Washington Post on Kennedy-Church Flap

Interesting piece on the Washington Post blog, Under God, which considers the intersection of religion, government and politics. The authors suggest that Congressman Patrick Kennedy's critique of the Catholic Church's position on health care is misguided. As you may recall, Kennedy blasted the church for opposing any health reform package that does not include an explicit ban on federal funding for abortion:

Kennedy's comments do seem to ignore some crucial facts: Most importantly -- as Georgetown/On Faith blogger Thomas J. Reese points out -- U.S. Catholic bishops for decades have been at the forefront of the campaign for health-care reform. "The bishops are appalled that more than 46 million people do not have health insurance," Reese wrote.

Should Kennedy be appalled that they are threatening to pull their support over the issue of abortion? Not if he's been paying attention.

Kennedy made his comments in response to a question about an Oct. 8 letter the U.S. Conference of Catholic Bishops sent to Congress. In the letter, the bishops stated that they would "vigorously" oppose a final health care bill unless it were changed to include language that explicitly prohibits the use of taxpayer funds for abortions. According to the bishops, no current version of the health-care bill meets that standard.

"If final legislation does not meet our principles, we will have no choice but to oppose the bill," the bishops said in their letter.

Said Kennedy: "I can't understand for the life of me how the Catholic Church could be against the biggest social-justice issue of our time where the very dignity of the human person is being respected by the fact that we're caring and giving health care to the human person - that right now we have 50 million people who are uninsured. You mean to tell me the Catholic Church is going to be denying those people life-saving health care? I thought they were pro-life. If the church is pro-life, then they ought to be for health-care reform because it's going to provide health care that are going to keep people alive. So this is an absolute red herring, and I don't think that it does anything but to fan the flames of dissent and discord, and I don't think it's productive at all."

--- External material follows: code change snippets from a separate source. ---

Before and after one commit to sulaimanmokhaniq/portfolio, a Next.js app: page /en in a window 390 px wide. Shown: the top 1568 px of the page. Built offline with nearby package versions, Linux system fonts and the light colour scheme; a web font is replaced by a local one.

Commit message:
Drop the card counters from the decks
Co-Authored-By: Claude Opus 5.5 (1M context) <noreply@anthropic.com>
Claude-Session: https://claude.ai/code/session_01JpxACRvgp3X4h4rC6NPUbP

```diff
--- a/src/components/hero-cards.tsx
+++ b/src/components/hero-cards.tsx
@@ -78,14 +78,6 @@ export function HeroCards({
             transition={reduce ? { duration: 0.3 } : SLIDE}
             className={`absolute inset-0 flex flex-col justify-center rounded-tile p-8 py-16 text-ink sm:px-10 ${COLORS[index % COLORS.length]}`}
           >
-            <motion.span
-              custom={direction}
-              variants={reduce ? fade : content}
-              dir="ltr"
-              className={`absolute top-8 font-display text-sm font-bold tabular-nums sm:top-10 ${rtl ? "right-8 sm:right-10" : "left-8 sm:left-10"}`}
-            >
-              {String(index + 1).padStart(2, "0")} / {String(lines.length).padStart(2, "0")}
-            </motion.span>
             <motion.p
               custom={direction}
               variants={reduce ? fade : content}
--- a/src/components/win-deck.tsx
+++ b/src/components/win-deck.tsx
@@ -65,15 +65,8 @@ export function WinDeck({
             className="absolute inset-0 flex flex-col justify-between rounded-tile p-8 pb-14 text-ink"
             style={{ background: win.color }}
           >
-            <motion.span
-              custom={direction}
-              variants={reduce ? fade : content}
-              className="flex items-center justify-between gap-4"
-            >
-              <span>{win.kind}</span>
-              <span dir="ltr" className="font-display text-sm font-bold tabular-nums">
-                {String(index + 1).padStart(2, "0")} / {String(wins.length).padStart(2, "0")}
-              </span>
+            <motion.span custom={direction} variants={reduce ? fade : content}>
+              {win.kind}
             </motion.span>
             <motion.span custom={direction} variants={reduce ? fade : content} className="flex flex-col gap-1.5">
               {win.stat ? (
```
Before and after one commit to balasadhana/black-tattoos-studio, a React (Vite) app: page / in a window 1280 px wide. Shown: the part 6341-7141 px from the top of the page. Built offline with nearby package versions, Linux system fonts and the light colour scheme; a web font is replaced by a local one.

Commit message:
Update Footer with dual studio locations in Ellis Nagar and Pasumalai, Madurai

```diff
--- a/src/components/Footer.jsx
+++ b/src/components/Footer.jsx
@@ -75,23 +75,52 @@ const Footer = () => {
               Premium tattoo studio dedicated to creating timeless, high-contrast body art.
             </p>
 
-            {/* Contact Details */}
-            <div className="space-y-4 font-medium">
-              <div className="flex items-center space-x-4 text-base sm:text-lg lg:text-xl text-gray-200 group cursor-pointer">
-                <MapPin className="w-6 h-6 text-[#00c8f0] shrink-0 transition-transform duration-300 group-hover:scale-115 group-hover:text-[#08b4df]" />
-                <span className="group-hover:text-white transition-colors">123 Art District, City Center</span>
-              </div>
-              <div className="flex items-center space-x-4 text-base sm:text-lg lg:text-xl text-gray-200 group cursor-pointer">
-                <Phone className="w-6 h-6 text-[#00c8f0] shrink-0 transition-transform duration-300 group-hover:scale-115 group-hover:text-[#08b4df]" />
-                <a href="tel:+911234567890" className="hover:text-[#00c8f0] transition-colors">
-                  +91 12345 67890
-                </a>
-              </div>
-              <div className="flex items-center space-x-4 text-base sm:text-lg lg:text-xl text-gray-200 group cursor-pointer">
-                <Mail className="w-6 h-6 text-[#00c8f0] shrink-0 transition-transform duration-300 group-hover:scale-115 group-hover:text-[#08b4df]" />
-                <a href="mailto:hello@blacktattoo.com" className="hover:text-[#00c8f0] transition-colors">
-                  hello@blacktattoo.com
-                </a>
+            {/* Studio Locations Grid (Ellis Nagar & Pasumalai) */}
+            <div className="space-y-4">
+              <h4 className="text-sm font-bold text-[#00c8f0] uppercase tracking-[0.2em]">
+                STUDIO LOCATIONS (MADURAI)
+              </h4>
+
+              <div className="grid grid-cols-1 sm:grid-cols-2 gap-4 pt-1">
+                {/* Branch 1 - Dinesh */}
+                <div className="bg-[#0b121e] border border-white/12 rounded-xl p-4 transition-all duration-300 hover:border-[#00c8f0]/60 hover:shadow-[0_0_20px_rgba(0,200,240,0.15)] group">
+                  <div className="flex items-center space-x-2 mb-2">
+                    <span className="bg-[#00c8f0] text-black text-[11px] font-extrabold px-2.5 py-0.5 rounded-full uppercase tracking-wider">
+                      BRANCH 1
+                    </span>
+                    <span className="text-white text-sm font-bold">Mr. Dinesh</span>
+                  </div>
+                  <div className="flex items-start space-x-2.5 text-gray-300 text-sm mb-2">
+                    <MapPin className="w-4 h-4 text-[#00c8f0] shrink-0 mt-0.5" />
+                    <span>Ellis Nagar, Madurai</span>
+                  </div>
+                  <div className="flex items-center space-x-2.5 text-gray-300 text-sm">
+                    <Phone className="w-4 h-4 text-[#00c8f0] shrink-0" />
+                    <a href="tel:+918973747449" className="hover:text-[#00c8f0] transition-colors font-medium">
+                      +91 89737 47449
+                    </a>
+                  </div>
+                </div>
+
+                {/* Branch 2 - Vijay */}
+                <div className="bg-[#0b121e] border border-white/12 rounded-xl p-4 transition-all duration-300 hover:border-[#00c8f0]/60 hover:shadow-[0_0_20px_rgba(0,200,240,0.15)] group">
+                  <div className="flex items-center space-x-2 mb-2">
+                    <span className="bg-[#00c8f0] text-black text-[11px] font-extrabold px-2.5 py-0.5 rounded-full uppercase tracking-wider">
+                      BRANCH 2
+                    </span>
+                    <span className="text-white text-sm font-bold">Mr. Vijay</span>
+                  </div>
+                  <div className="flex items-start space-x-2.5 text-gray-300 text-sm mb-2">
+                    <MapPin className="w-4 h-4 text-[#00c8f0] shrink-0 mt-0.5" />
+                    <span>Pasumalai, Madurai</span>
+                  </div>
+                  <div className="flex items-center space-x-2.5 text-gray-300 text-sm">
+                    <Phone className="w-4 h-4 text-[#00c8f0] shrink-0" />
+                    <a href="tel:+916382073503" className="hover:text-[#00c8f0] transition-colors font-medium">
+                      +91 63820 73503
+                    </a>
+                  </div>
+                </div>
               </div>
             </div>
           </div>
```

You can argue about whether Catholic bishops are putting too much emphasis on abortion in this case -- especially given the Administration's assurances that laws prohibiting federal funding of abortions will remain in place. No doubt some bishops have politicized the issue of abortion to the point of becoming partisan shills. But as a group, Catholic bishops have spoken out consistently and courageously for universal health care -- especially on behalf of the poor -- as a basic human right.

As Reese points out in his blog post, the bishops have been entirely consistent about their support for universal health care -- as long as it doesn't also include support for abortion.

The authors are right to note that the Catholic Church, so identified with hot-button issues like abortion, do not get credit for their work on behalf of the poor - on health care and other issues. And the Church could hardly be expected to brush aside concerns about abortion in the midst of the health care debate. It is a central concern and the Church's role, one could argue, is to champion its moral code even when that is an uncomfortable proposition.

But the piece makes only glancing reference to the central question here: does health care reform really allow for federal funding of abortion? It's a bit of a stretch to suggest that it does. But there is room for honest debate. Here, again, is an excerpt from a New York Times piece, printed last month, that I posted last week:

WASHINGTON — As if it were not complicated enough, the debate over health care in Congress is becoming a battlefield in the fight over abortion.

Abortion opponents in both the House and the Senate are seeking to block the millions of middle- and lower-income people who might receive federal insurance subsidies to help them buy health coverage from using the money on plans that cover abortion. And the abortion opponents are getting enough support from moderate Democrats that both sides say the outcome is too close to call. Opponents of abortion cite as precedent a 30-year-old ban on the use of taxpayer money to pay for elective abortions.

Abortion-rights supporters say such a restriction would all but eliminate from the marketplace private plans that cover the procedure, pushing women who have such coverage to give it up. Nearly half of those with employer-sponsored health plans now have policies that cover abortion, according to a study by the Kaiser Family Foundation.

The question looms as a test of President Obama’s campaign pledge to support abortion rights but seek middle ground with those who do not. Mr. Obama has promised for months that the health care overhaul would not provide federal money to pay for elective abortions, but White House officials have declined to spell out what he means.

Democratic Congressional leaders say the latest House and Senate health care bills preserve the spirit of the current ban on federal abortion financing by requiring insurers to segregate their public subsidies into separate accounts from individual premiums and co-payments. Insurers could use money only from private sources to pay for abortions.

But opponents say that is not good enough, because only a line on an insurers’ accounting ledger would divide the federal money from the payments for abortions. The subsidies would still help people afford health coverage that included abortion.

Kennedy has tangled with the Catholic Church before, with no great political harm resulting. And he will have plenty of support on this issue. Look for a piece in this week's Phoenix by Mary Ann Sorrentino, who beat up on Patrick Kennedy in her former role as a talk-radio host, backing the Congressman.

| More

 Friends' Activity   Popular 
All Blogs
Follow the Phoenix
  • newsletter
  • twitter
  • facebook
  • youtube
  • rss
Latest Comments
Search Blogs
Not For Nothing Archives